YOUR INSTRUCTIONS. Number of lines with "header" in the listing: report it, and nothing else.

LISTED ENTRIES.
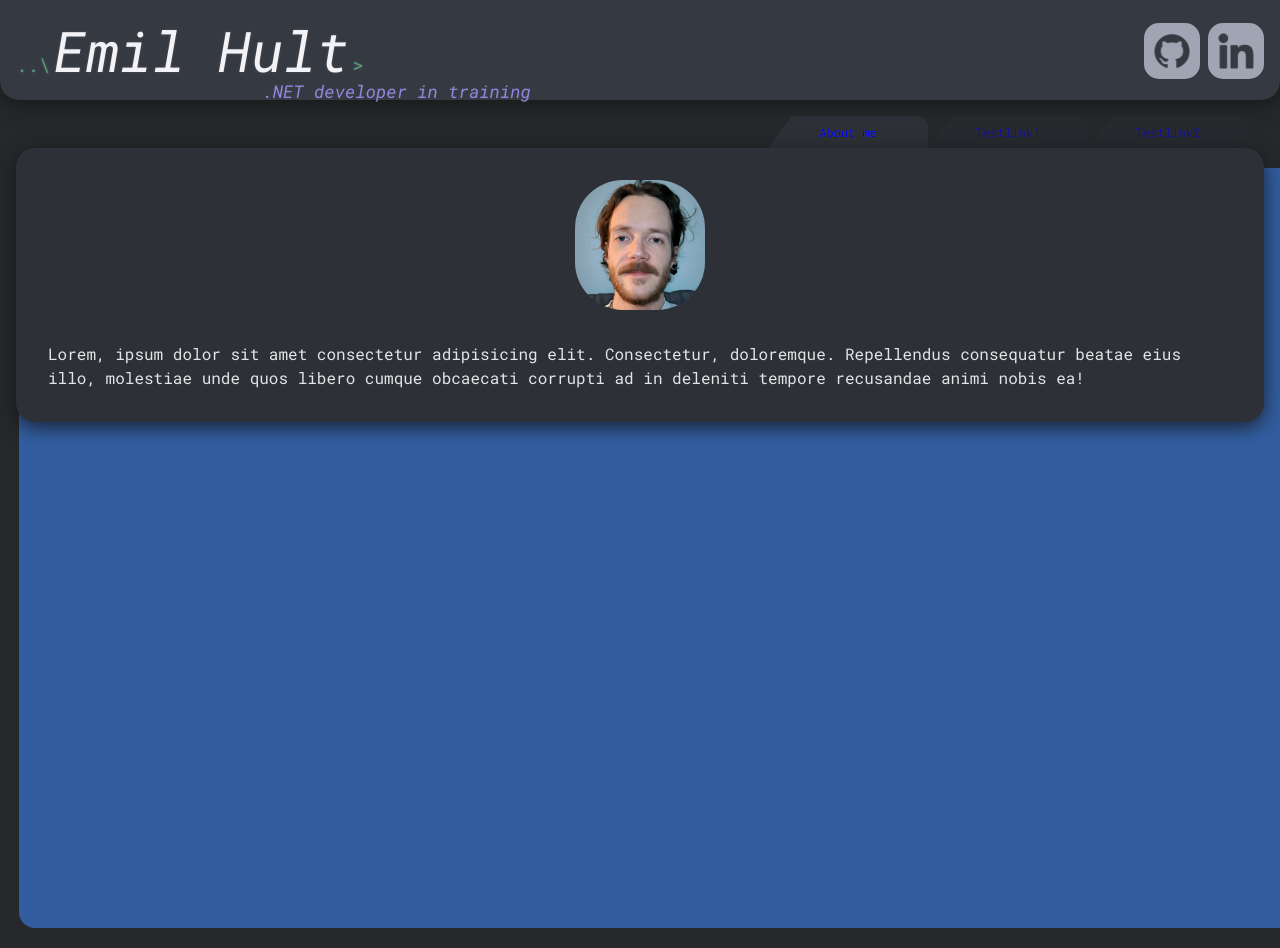
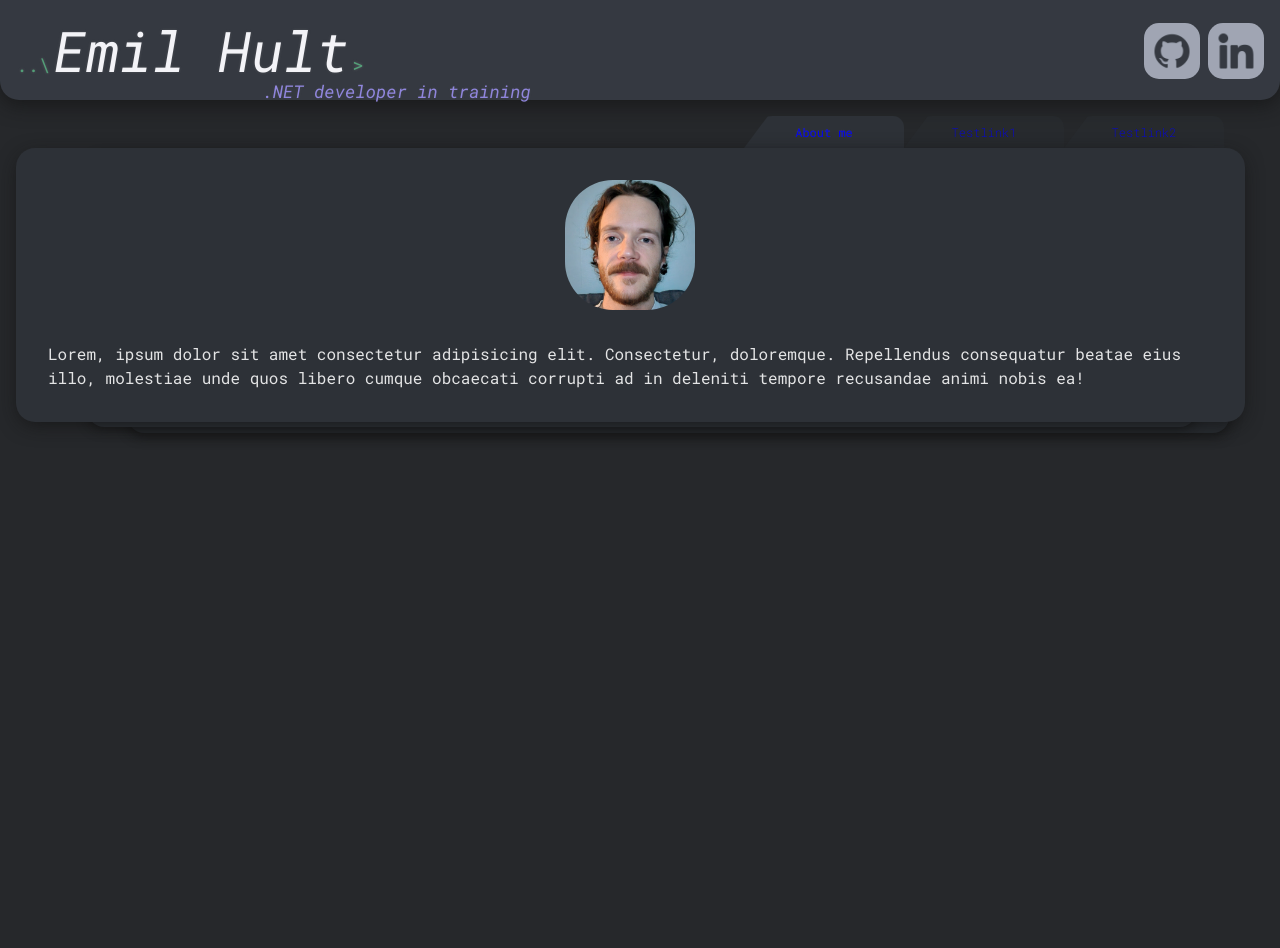
Before and after one commit to mutenJanken/Portfolio-EmilHult, a React (Vite) app: page /about in a window 1280 px wide. After the commit the page ends 800 px from the top, so only its background shows below. Built offline with nearby package versions, Linux system fonts and the light colour scheme.

Commit message:
Cards under cards

```diff
--- a/src/components/Aboutme.jsx
+++ b/src/components/Aboutme.jsx
@@ -5,7 +5,8 @@ function Aboutme() {
   return (
     <>
       <div className="card-container">
-        <div className="card-under">UNDER</div>
+        <div className="card-under-one">UNDER1</div>
+        <div className="card-under-two">UNDER2</div>
         <section>
           <div className="profile-picture-wrapper">
             <img className="profile-picture" src={ProfilePicture} alt="Profile picture" />
--- a/src/index.scss
+++ b/src/index.scss
@@ -73,16 +73,16 @@ header {
 
 .card-container {
   position: relative;
-  width: auto;
-  min-height: 100vh;
+  display: flex;
+  justify-content: center;
+  align-items: center;
 }
 
 section {
-  z-index: 2;
-  position: absolute;
-  width: auto;
-  max-height: 100dvh;
-  box-shadow: 0 5px 20px rgba(18, 18, 18, 0.788);
+  z-index: 3;
+  position: relative;
+  width: 100%;
+  box-shadow: 0 5px 20px -3px rgba(18, 18, 18, 0.788);
 
   background-color: #2d3137;
   // background-color: rgba(36, 36, 36, 0.651);
@@ -90,18 +90,31 @@ section {
 
   border-radius: 1.2rem;
   padding: 1rem;
-  margin: 0 1rem 0 1rem;
+  margin: 0 2.2rem 0 1rem;
 }
 
-.card-under {
+.card-under-one {
+  position: absolute;
+  z-index: 2;
+  left: 6.9%;
+  top: 2.5%;
+  width: 86.5%;
+  height: 99.4%;
+  border-radius: 1rem;
+  background-color: #2c3036;
+  box-shadow: 0 2px 12px rgba(18, 18, 18, 0.788);
+}
+
+.card-under-two {
   position: absolute;
   z-index: 1;
-  left: 1.5%;
-  top: 2.5%;
-  width: 100%;
-  height: 95%;
+  left: 10%;
+  top: 5.5%;
+  width: 86%;
+  height: 98.6%;
   border-radius: 1rem;
-  background-color: #325ea1;
+  background-color: #282c31;
+  box-shadow: 0 3px 12px rgba(18, 18, 18, 0.788);
 }
 
 .header-fullname-wrapper {
@@ -215,7 +228,7 @@ section {
 .navlinks-wrapper {
   display: flex;
   justify-content: end;
-  margin: 0 2rem 0 2rem;
+  margin: 0 3.5rem 0 2rem;
 
   @media screen and (max-width: 768px) {
     justify-content: space-between;
```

FINISHED EXERCISE. 2